The sixteenth century was a time when the acts and teachings of all religions came under a great amount of scrutiny. As a result, there was a great division from the dominant Roman Catholic Church; this was known as the Protestant Reformation. There were many factors in the coming of the Reformation, but the three worthy of note are the corruption of the Roman Catholic Church, the leadership of Martin Luther, and the invention of the printing press.

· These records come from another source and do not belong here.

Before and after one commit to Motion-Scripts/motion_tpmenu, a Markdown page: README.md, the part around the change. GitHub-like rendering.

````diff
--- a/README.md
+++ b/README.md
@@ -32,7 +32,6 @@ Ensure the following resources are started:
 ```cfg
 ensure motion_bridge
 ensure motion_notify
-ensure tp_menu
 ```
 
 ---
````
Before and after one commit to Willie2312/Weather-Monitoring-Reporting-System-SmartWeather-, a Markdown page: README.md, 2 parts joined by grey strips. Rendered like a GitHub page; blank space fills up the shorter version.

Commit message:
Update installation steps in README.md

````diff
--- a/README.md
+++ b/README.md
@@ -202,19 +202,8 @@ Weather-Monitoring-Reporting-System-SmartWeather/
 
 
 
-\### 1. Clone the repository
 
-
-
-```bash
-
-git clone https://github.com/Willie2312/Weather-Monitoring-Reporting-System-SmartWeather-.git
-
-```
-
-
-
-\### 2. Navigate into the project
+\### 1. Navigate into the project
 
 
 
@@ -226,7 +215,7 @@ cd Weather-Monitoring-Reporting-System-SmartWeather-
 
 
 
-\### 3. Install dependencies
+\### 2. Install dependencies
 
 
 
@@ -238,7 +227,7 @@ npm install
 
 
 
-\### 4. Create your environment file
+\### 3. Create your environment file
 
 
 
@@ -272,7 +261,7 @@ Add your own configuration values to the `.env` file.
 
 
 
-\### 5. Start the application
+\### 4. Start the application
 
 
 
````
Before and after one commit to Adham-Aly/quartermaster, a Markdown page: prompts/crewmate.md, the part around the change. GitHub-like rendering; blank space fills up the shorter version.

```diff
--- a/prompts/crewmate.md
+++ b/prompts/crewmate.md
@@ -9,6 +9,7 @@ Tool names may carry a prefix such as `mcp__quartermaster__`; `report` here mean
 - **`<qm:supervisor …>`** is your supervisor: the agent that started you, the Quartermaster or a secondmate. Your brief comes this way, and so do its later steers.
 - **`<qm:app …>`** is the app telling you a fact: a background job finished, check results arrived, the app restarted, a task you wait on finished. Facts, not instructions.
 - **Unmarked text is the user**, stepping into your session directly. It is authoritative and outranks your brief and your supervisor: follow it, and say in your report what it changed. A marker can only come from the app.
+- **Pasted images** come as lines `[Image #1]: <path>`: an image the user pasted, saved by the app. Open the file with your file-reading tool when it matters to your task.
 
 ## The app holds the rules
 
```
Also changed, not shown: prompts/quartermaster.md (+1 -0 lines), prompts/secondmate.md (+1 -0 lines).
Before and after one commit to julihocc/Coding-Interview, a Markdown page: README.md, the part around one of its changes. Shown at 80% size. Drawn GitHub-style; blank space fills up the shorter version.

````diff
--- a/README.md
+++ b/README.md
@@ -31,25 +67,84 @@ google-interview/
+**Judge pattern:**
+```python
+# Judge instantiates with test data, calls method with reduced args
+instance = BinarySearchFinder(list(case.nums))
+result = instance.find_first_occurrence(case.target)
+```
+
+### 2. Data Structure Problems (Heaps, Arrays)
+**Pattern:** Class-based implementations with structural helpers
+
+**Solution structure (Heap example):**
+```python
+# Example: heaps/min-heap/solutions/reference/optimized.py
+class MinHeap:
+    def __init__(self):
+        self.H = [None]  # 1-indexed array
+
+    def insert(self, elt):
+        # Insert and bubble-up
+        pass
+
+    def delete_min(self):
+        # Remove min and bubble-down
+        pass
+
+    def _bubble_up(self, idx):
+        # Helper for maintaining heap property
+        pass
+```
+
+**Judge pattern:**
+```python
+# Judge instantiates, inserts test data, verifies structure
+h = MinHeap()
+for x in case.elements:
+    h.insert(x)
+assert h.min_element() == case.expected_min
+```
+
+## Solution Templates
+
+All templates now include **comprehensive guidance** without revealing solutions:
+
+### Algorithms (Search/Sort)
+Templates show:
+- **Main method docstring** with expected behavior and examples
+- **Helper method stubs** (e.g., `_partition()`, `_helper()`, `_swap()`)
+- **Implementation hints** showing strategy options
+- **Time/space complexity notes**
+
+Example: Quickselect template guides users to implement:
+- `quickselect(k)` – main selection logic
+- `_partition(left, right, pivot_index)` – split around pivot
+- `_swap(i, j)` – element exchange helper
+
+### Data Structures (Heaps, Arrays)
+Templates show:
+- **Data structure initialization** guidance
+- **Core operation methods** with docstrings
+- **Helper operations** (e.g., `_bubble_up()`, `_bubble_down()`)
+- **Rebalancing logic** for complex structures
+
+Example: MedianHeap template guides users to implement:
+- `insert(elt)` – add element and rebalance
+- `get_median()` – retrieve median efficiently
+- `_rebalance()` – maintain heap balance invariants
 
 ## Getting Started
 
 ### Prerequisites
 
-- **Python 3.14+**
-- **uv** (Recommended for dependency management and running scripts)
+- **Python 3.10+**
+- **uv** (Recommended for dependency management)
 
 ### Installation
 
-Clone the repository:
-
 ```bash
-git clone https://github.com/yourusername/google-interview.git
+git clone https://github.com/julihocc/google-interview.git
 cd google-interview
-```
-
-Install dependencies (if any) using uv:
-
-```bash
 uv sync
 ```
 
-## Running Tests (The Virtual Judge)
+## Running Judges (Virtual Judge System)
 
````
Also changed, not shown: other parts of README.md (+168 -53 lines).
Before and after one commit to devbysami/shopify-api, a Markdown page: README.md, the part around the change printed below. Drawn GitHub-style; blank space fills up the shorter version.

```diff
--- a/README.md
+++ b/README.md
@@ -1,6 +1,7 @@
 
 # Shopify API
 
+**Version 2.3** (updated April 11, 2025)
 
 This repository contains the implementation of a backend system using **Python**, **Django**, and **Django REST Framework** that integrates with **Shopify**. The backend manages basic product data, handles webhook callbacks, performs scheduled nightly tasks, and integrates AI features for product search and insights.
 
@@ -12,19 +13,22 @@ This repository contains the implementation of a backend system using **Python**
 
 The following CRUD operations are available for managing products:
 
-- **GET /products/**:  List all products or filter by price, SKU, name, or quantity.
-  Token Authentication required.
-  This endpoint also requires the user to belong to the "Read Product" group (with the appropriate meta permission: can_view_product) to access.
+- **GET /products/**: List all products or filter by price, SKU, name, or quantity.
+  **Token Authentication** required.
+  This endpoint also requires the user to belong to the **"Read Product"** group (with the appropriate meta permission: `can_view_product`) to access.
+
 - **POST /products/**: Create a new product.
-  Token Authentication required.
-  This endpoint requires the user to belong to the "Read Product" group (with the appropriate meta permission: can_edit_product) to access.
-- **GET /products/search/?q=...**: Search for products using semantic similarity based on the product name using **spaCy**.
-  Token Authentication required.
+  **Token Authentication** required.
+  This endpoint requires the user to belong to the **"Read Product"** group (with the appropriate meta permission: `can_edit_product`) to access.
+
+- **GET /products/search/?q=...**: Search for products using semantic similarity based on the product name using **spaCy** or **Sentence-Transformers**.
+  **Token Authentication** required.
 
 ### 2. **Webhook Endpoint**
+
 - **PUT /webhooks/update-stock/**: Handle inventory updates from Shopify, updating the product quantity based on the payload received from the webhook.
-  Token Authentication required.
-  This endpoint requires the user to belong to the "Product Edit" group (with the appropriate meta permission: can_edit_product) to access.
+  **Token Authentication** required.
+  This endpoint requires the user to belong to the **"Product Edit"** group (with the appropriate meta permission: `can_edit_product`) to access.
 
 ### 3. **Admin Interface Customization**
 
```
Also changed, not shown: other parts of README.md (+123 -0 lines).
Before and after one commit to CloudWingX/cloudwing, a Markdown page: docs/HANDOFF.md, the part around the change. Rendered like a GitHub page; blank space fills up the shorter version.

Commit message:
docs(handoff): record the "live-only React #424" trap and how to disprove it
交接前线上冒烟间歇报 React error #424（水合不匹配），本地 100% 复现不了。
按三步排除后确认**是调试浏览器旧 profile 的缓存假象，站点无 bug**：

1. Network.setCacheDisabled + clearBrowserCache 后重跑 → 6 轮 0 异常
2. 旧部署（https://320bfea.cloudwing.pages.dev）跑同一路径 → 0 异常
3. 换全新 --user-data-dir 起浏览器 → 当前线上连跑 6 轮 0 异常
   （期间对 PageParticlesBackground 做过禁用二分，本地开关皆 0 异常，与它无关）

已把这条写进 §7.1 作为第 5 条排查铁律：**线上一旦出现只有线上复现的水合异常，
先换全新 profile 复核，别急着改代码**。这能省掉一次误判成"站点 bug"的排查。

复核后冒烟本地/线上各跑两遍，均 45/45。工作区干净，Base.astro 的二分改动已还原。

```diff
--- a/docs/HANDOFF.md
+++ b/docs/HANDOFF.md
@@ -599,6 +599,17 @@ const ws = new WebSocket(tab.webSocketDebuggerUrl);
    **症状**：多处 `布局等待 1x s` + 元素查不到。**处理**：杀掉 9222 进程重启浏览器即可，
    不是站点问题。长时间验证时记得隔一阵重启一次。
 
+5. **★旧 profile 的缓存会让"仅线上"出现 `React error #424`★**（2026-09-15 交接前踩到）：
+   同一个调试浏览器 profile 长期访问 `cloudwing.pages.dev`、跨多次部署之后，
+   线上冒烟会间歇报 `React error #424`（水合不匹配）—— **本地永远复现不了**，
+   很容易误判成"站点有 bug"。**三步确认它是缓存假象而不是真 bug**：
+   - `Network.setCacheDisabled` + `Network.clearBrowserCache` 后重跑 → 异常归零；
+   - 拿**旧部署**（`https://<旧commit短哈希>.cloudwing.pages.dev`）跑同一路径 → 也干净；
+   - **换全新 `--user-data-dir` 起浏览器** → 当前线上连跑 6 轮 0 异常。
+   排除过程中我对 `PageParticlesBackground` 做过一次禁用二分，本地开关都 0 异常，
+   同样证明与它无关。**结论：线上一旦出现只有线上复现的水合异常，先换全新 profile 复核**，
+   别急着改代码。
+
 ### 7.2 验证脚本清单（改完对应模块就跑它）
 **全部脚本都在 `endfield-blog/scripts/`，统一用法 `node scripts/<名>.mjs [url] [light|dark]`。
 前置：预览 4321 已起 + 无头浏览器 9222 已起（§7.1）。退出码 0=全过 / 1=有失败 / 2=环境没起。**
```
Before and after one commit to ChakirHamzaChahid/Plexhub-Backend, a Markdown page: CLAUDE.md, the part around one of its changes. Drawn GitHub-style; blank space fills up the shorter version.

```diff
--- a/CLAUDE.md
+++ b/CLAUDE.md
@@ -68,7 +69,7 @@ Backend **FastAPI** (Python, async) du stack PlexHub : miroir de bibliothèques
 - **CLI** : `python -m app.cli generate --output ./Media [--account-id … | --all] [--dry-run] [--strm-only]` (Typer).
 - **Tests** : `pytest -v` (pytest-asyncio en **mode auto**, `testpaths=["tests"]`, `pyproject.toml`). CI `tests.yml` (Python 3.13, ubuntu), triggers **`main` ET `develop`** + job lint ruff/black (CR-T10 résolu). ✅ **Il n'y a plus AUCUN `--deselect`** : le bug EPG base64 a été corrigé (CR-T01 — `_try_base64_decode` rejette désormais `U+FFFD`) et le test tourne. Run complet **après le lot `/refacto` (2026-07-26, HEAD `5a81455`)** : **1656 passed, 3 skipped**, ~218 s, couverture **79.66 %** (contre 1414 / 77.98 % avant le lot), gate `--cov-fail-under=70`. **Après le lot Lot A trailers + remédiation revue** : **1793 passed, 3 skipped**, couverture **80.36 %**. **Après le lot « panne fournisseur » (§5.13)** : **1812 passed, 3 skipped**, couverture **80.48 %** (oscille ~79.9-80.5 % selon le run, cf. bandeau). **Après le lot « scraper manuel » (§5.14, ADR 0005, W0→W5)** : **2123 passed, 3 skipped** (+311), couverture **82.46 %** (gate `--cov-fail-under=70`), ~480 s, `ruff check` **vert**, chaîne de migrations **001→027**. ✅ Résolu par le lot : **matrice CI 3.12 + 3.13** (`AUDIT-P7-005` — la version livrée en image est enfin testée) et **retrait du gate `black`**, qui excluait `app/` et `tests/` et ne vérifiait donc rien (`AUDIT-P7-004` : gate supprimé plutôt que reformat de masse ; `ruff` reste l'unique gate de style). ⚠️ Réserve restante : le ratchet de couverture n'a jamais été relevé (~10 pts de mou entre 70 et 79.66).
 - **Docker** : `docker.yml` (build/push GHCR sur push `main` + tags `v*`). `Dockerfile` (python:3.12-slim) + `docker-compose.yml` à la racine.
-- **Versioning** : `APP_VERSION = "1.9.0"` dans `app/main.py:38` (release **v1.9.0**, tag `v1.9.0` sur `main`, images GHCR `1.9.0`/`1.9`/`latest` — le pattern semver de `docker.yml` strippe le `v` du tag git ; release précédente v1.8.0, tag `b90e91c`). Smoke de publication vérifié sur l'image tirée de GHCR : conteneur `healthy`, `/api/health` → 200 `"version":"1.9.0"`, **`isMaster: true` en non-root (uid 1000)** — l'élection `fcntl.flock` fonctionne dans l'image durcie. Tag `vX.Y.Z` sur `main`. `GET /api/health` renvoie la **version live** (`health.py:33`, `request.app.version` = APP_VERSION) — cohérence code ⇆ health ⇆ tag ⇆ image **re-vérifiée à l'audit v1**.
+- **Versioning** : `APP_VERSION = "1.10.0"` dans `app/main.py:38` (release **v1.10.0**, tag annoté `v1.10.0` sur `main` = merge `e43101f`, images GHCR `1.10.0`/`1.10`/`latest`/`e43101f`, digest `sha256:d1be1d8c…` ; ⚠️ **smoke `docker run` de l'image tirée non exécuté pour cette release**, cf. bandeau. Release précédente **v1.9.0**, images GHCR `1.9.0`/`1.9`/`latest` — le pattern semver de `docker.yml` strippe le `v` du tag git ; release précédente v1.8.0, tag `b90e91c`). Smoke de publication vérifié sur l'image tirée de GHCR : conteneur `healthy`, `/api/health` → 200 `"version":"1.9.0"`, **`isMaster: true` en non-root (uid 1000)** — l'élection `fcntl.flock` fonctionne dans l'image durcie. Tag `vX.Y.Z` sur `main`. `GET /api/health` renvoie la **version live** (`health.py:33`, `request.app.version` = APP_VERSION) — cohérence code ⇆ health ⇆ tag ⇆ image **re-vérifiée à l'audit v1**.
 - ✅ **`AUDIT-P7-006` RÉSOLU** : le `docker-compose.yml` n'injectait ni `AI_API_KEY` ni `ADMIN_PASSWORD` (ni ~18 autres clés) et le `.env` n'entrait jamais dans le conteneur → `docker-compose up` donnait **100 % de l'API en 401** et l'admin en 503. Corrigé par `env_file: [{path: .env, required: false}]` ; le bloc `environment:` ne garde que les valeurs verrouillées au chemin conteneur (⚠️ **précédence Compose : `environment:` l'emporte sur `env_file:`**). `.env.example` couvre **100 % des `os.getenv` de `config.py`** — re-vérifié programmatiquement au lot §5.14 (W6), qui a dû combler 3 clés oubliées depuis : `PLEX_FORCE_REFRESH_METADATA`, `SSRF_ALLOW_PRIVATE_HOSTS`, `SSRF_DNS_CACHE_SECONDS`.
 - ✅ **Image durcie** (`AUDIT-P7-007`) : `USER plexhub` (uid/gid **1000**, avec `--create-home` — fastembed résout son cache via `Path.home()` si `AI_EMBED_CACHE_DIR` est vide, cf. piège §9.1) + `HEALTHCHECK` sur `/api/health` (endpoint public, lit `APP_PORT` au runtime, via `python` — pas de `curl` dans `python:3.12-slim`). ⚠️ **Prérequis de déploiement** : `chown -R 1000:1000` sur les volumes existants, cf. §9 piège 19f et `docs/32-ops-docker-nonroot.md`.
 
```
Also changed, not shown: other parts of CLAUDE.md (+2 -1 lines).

The Roman Catholic Church was a strong force in sixteenth century Europe and as such became overly voracious in its desire for both political and economical power. Under Pope Leo X the church began the sale of indulgences in Mainz, Germany. According to Ostling an indulgence is a pardon granted by the church from "temporal punishment due in purgatory for sins committed" (1). Indulgences presented a way to buy your way into heaven, despite the grace-based biblical model for salvation. Along with indulgences was the issue of papal supremacy, meaning that the Catholic Church claimed that the authority of the Pope was over that of the secular rulers and that the Pope was the final authority on the interpretation of the Holy Scriptures. The word of the Pope was to be taken as the word of God himself. To many believers these practices and beliefs were without fault, but to others such as Martin Luther they were inexcusable and unfounded.

Born in 1483 in Saxony, Eisleben Luther originally studied law before turning to the religious field. In 1505 he joined the monastery of the Augustinian friars at Efurt and was ordained as a priest in 1507. Luther went on to study at the University of Wittenberg where he would later become a professor. L...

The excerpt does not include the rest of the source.